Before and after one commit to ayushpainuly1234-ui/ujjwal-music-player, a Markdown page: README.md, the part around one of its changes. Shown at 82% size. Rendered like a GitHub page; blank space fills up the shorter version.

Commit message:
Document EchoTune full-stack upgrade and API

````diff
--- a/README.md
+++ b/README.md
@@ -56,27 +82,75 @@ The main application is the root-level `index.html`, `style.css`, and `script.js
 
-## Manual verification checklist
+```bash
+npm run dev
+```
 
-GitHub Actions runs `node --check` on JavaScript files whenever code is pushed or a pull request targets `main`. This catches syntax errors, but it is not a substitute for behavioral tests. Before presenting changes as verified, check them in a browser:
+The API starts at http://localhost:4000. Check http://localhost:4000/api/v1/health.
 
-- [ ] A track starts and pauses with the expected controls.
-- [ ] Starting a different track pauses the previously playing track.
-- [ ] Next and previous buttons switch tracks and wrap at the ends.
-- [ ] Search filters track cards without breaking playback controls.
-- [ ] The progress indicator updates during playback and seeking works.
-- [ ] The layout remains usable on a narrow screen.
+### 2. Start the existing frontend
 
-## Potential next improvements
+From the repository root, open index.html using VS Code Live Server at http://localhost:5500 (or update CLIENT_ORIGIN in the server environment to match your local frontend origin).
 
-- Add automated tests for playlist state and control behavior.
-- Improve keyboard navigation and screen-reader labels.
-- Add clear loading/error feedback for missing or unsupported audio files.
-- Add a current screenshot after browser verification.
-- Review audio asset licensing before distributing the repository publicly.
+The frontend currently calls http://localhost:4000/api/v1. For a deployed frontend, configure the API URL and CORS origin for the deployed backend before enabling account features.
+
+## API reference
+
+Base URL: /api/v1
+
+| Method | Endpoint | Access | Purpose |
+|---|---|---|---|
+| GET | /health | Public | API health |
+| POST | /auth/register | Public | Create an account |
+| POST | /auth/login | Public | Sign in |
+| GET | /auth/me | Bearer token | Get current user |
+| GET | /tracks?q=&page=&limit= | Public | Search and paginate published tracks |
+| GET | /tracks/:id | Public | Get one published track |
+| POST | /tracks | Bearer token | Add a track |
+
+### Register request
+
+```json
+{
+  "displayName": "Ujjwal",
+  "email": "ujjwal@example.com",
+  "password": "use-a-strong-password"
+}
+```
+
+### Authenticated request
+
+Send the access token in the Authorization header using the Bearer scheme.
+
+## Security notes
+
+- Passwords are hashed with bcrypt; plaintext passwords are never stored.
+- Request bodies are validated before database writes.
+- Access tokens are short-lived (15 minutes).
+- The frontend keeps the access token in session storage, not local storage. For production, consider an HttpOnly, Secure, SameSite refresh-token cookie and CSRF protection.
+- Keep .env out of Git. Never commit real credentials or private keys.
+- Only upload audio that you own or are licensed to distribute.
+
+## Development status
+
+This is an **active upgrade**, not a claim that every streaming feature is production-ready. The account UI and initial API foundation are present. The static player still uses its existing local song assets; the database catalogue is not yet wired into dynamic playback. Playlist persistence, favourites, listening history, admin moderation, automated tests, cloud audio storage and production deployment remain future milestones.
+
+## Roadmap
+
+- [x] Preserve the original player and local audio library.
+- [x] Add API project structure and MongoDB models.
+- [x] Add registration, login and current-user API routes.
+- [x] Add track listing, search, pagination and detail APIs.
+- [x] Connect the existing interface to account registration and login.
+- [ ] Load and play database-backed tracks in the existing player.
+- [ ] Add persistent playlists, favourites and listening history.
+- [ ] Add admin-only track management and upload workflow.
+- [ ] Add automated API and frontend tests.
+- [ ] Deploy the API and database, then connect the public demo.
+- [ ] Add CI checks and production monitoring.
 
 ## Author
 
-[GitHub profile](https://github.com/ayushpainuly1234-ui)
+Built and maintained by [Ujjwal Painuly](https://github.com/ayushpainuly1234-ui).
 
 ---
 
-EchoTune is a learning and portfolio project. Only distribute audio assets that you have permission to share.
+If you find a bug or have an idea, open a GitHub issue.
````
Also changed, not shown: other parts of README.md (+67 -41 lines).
- - - -
TASK
Which lines of the records above hold the word "account"? Copy each one out.

RESPONSE TO THE TASK
+The frontend currently calls http://localhost:4000/api/v1. For a deployed frontend, configure the API URL and CORS origin for the deployed backend before enabling account features.
+| POST | /auth/register | Public | Create an account |
+This is an **active upgrade**, not a claim that every streaming feature is production-ready. The account UI and initial API foundation are present. The static player still uses its existing local song assets; the database catalogue is not yet wired into dynamic playback. Playlist persistence, favourites, listening history, admin moderation, automated tests, cloud audio storage and production deployment remain future milestones.
+- [x] Connect the existing interface to account registration and login.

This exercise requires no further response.